> _Task brief_: Print each entry word for word without images.

> _Material shown_:
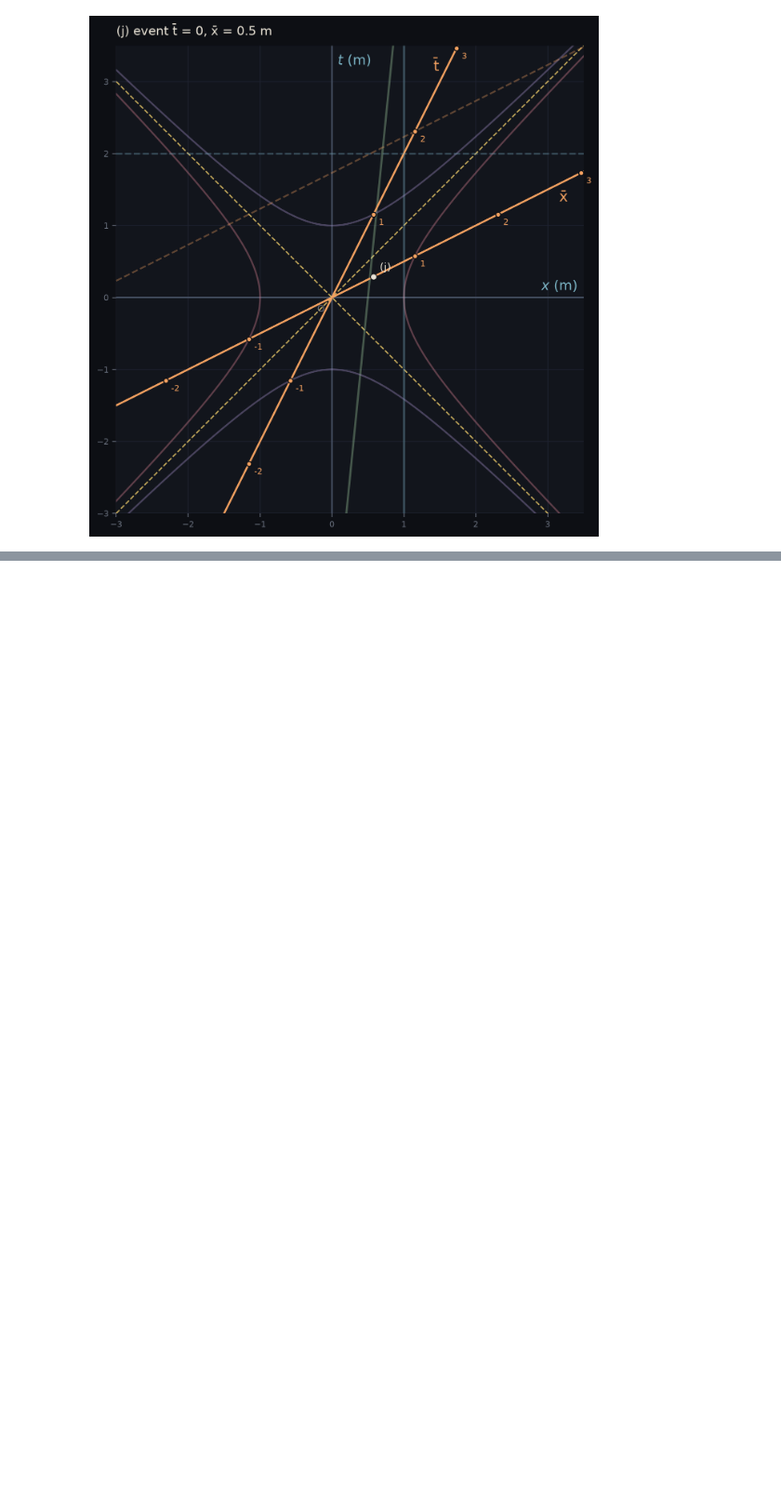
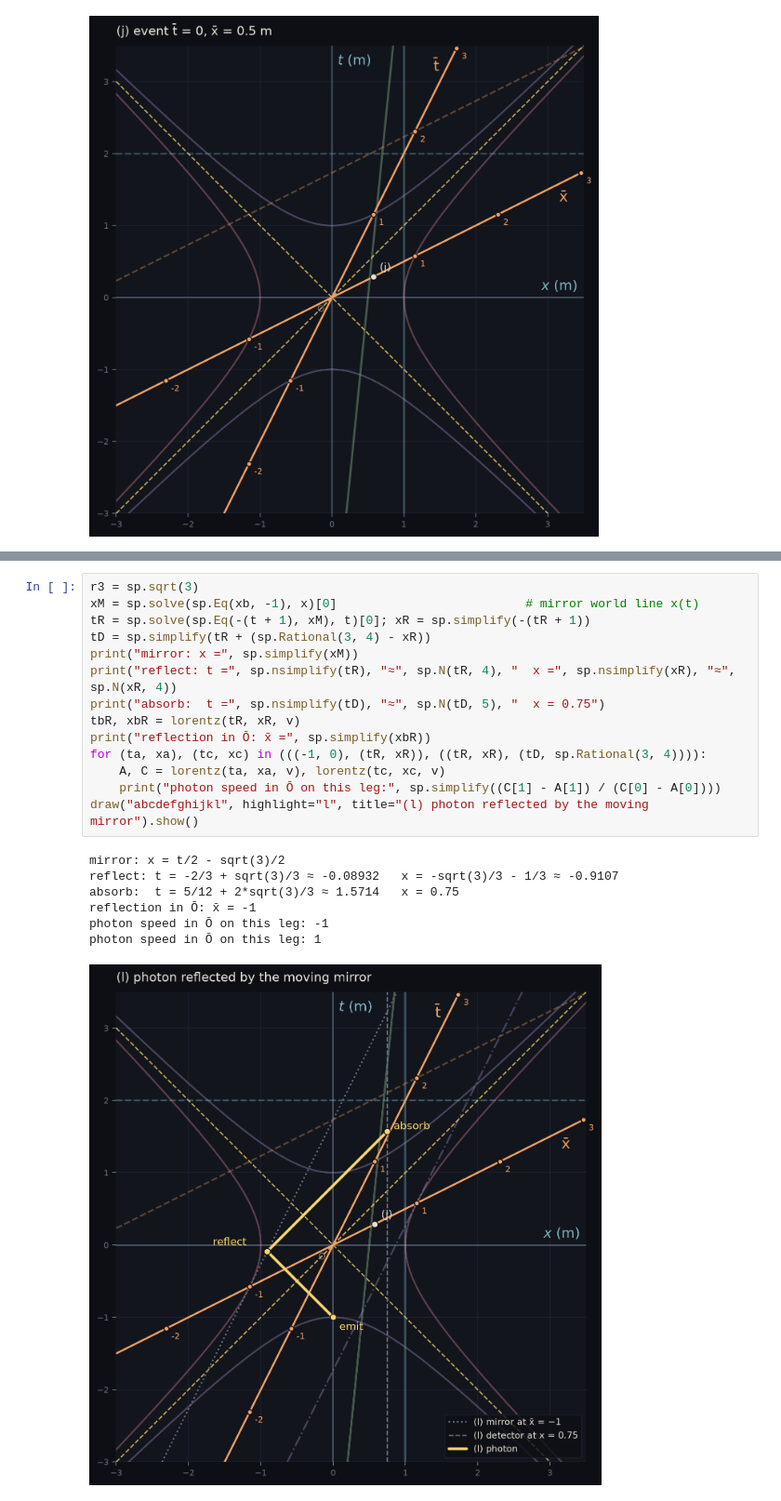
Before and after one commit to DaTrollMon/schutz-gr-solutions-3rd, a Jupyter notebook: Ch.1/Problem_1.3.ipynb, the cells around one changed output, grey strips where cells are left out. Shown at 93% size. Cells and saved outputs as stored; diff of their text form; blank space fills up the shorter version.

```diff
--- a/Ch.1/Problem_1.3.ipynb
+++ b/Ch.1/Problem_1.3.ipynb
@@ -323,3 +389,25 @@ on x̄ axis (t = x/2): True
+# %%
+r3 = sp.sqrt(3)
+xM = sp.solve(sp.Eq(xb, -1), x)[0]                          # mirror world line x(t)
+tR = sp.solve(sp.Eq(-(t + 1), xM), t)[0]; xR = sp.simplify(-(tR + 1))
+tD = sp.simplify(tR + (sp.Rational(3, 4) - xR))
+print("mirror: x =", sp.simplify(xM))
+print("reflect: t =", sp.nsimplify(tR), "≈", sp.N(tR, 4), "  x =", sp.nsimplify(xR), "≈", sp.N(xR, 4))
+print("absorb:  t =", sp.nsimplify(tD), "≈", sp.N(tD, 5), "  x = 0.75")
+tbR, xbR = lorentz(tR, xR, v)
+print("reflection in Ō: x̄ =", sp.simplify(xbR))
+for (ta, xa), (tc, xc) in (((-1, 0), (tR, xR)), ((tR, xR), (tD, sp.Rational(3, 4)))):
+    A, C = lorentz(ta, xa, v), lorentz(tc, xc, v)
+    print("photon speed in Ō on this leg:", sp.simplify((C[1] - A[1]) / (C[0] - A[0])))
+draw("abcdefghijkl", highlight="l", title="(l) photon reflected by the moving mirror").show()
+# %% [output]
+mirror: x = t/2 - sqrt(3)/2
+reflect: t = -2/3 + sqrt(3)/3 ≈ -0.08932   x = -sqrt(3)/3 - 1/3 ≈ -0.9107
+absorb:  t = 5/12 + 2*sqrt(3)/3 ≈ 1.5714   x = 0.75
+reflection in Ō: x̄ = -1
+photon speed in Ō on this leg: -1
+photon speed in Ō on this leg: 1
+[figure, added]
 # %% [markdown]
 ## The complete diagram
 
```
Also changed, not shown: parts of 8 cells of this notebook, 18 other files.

> _Your solution_:
Before and after one commit to DaTrollMon/schutz-gr-solutions-3rd, a Jupyter notebook: Ch.1/Problem_1.3.ipynb, the cells around one changed output, grey strips where cells are left out. Shown at 93% size. Cells and saved outputs as stored; diff of their text form; blank space fills up the shorter version.

```diff
--- a/Ch.1/Problem_1.3.ipynb
+++ b/Ch.1/Problem_1.3.ipynb
@@ -323,3 +389,25 @@ on x̄ axis (t = x/2): True
+# %%
+r3 = sp.sqrt(3)
+xM = sp.solve(sp.Eq(xb, -1), x)[0]                          # mirror world line x(t)
+tR = sp.solve(sp.Eq(-(t + 1), xM), t)[0]; xR = sp.simplify(-(tR + 1))
+tD = sp.simplify(tR + (sp.Rational(3, 4) - xR))
+print("mirror: x =", sp.simplify(xM))
+print("reflect: t =", sp.nsimplify(tR), "≈", sp.N(tR, 4), "  x =", sp.nsimplify(xR), "≈", sp.N(xR, 4))
+print("absorb:  t =", sp.nsimplify(tD), "≈", sp.N(tD, 5), "  x = 0.75")
+tbR, xbR = lorentz(tR, xR, v)
+print("reflection in Ō: x̄ =", sp.simplify(xbR))
+for (ta, xa), (tc, xc) in (((-1, 0), (tR, xR)), ((tR, xR), (tD, sp.Rational(3, 4)))):
+    A, C = lorentz(ta, xa, v), lorentz(tc, xc, v)
+    print("photon speed in Ō on this leg:", sp.simplify((C[1] - A[1]) / (C[0] - A[0])))
+draw("abcdefghijkl", highlight="l", title="(l) photon reflected by the moving mirror").show()
+# %% [output]
+mirror: x = t/2 - sqrt(3)/2
+reflect: t = -2/3 + sqrt(3)/3 ≈ -0.08932   x = -sqrt(3)/3 - 1/3 ≈ -0.9107
+absorb:  t = 5/12 + 2*sqrt(3)/3 ≈ 1.5714   x = 0.75
+reflection in Ō: x̄ = -1
+photon speed in Ō on this leg: -1
+photon speed in Ō on this leg: 1
+[figure, added]
 # %% [markdown]
 ## The complete diagram
 
```
Also changed, not shown: parts of 8 cells of this notebook, 18 other files.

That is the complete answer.